Kanban 101 – Tracking Progress : Part 1

Tracking progress is the core of the continuous improvement process. Without regular monitoring and tracking one cannot neither recognize whether any changes should be applied, nor realize if everything is going on well. An old management cliché states that you “can’t manage what you don’t measure” and this is exactly the case here. Monitoring and […]

Kanban 101 – Mapping flow

After we have examined the core elements of Kanban, it’s time to focus on how to make a board which best represents our workflow, or in other words – to map our flow. There are many methods and techniques for process mapping and most of them can be really handy when it comes down to […]

Kanban 101 – The Kanban Card

This is the second post of a series dedicated to the basics of Kanban. This article is for the smallest part of the Kanban system – the Kanban card. Kanban (かんばん(看板) from Japanese literally means a signal card or signboard. In the first and original version of Kanban, implemented by Toyota in the 60s the […]

Interactive Collaboration with Kanbanize

In our dynamic world, changes are inevitable. The ones who embrace them are those being step ahead from the competition. Being able to observe changes in realtime is something Kanbanize could help you with. How? WebSockets Technology  In the modern client-server applications, the Browsers have kicked out the old fat UI clients. However, there were […]

Looking for a Kanban Burndown Chart Report

This could have been quite a prolonged and detailed article discussing Agile and Lean and talking about the main approaches like Scrum, Kanban and Scrumban. For the sake of being able to easily visualize the concept and be as clear as possible, I’ll narrow it down to just answering one simple question…. Are there BURNDOWN CHART REPORTS in […]

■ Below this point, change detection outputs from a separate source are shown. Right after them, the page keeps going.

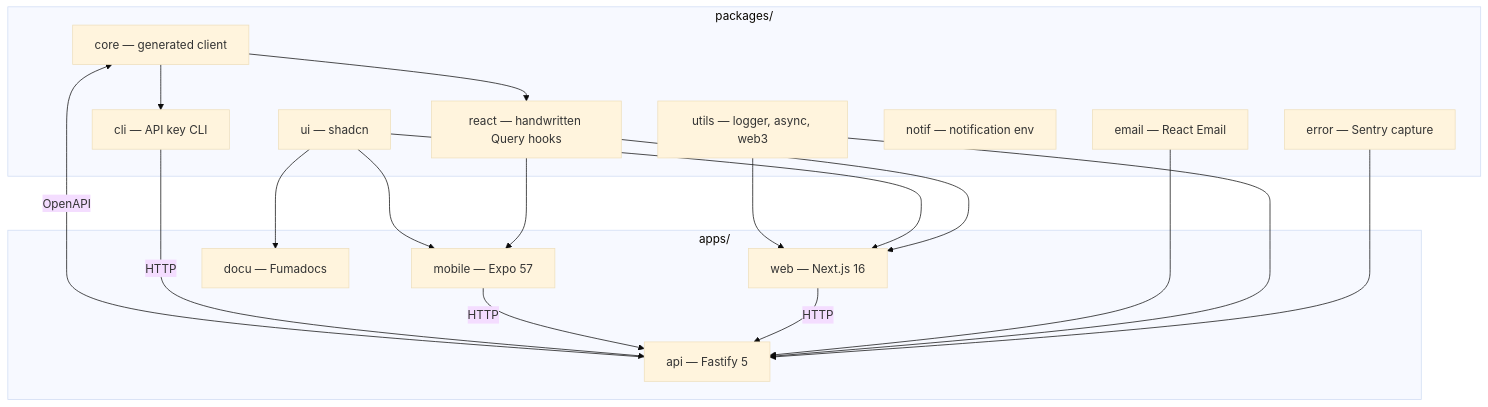
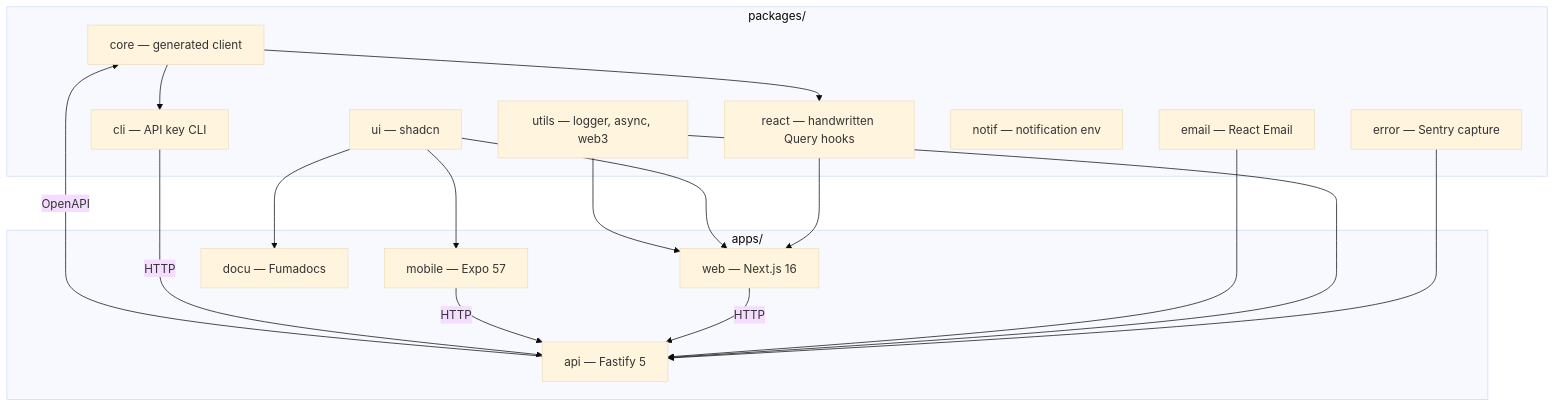
The diagram in apps/docu/content/docs/architecture/monorepo.mdx (blockmatic/basilic), drawn with Mermaid (base theme) before and after one commit. The commit also changed other lines of this file and 50 other files, not shown here.

````diff
--- a/apps/docu/content/docs/architecture/monorepo.mdx
+++ b/apps/docu/content/docs/architecture/monorepo.mdx
@@ -8,36 +8,35 @@
 ```mermaid
 flowchart TB
   subgraph Packages["packages/"]
     Core["core — generated client"]
     React["react — handwritten Query hooks"]
     UI["ui — shadcn"]
     Error["error — Sentry capture"]
     Utils["utils — logger, async, web3"]
     Email["email — React Email"]
     Notif["notif — notification env"]
     Cli["cli — API key CLI"]
   end
 
   subgraph Apps["apps/"]
     API["api — Fastify 5"]
     Web["web — Next.js 16"]
     Mobile["mobile — Expo 57"]
     Docu["docu — Fumadocs"]
   end
 
   API -->|OpenAPI| Core
   Core --> React
   Core --> Cli
   React --> Web
-  React --> Mobile
   UI --> Web
   UI --> Mobile
   UI --> Docu
   Error --> API
   Utils --> API
   Utils --> Web
   Email --> API
   Web -->|HTTP| API
   Mobile -->|HTTP| API
   Cli -->|HTTP| API
 ```
````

Kanbanizing the Waterfall

The traditional waterfall approach to building software (and other things) has been anathematized as being the worst thing that can happen to a company and has practically been banned from the industry for good. Its successor – agile has been discovered and promoted as the only way to do things properly. Is this applicable to everyone?